Faculty: Amirouche Moktefi
Friday, March 9 at 9:00-12:15
Saturday, March 10 at 9:00-12:15
Monday, April 23 at 13:00-16:15
Tuesday, April 24 at 13:00-16:15
The course is designed as an invitation to reflect on the principles underlying scientific theories, methodsand practices.Science acquired in modern society a central status that makes its claims better regardedin public debatesthan any other kind of discourse or argument. This scientific authority has historical roots, philosophical justifications and social implications. The aim of the course is to discusswhat stands as a scientific fact/argument, what makes it so robustand what use can be made of it. The course paysa particular attention to the case of social sciences, their methods and their particularities in comparison with natural and formal sciences.Students who attend the course are also expected to acquire skills in reasoning and rigorous argumentation that will benefit for the development of their research and the writing of their articles.
Faculty: Marge Täks
Tuesday, March 6 at 13:00-16:15
Friday, March 9 at 13:00-16:15
Friday, April 27 at 13:00-16:15
Saturday, April 28 at 9:00-12:15

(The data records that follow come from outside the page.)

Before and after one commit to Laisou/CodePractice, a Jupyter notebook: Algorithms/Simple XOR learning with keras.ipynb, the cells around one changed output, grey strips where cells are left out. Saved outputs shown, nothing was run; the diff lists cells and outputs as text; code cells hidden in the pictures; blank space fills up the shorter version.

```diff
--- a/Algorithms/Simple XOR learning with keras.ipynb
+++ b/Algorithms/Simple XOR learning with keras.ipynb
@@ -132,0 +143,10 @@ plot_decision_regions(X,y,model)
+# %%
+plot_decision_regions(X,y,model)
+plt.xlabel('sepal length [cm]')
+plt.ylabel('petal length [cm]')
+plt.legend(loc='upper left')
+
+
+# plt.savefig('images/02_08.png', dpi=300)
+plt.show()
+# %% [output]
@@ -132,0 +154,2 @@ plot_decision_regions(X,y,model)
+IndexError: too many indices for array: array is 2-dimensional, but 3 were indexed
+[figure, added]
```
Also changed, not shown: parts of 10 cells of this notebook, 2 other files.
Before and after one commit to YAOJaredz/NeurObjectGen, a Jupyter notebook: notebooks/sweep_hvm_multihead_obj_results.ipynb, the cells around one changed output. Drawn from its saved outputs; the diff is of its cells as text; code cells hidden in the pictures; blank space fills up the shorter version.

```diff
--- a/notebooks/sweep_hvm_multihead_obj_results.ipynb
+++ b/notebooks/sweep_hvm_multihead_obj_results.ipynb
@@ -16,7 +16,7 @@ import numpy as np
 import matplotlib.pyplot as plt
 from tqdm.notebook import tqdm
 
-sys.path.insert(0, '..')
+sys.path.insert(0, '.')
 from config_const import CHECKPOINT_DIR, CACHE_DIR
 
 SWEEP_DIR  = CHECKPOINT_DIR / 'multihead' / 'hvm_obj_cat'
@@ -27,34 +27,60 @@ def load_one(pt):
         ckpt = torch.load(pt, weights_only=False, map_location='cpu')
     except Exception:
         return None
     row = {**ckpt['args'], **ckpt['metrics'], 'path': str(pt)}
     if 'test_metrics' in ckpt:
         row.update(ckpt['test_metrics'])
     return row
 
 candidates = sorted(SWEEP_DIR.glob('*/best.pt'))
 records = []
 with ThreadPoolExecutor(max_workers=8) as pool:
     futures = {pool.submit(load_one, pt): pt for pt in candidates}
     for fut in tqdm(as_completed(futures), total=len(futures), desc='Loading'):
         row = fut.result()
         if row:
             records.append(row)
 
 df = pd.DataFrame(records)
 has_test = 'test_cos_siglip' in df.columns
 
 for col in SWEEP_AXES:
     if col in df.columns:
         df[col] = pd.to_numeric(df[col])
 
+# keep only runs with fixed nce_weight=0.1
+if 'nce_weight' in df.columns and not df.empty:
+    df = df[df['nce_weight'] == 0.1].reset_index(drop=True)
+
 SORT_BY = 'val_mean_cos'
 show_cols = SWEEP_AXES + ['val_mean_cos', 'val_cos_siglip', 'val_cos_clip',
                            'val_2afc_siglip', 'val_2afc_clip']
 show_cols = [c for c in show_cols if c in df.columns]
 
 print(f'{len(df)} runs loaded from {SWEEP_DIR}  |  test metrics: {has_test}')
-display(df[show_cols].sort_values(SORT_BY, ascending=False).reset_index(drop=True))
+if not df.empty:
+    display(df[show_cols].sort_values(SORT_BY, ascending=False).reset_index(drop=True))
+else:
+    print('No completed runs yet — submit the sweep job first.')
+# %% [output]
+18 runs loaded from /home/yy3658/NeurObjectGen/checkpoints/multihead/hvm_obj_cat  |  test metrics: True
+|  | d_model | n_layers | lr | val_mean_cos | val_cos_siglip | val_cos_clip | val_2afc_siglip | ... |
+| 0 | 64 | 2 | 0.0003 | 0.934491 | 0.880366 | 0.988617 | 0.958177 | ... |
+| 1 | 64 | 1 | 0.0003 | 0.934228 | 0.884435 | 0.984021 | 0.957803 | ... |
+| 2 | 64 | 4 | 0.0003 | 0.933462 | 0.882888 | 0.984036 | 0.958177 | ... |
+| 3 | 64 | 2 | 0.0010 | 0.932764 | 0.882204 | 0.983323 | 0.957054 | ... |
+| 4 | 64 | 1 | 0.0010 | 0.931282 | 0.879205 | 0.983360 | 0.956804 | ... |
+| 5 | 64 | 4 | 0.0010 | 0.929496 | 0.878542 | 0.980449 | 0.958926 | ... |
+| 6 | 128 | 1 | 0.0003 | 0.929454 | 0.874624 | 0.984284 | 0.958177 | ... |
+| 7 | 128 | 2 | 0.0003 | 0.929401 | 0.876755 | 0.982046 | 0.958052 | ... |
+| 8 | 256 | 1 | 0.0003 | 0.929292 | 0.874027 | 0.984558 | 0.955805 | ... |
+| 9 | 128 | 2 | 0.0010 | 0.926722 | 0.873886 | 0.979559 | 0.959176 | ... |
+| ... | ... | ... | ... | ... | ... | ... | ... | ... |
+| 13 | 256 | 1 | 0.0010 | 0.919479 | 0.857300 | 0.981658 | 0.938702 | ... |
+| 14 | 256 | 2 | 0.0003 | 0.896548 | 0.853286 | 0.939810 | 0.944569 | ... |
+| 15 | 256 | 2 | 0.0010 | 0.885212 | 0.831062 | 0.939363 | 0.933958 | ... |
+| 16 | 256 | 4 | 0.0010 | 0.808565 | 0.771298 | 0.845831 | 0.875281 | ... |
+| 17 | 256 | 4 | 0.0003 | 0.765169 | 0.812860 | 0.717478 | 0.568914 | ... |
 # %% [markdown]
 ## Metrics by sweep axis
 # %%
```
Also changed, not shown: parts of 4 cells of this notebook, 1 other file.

The course introduces several teaching philosophies, constructive alignment of the study process and how they are related to conceptualising the learning and choice of teaching methodology. On the basis of theory one of the courses you teach or are planning to do during your pedagogical internship, will be restructured.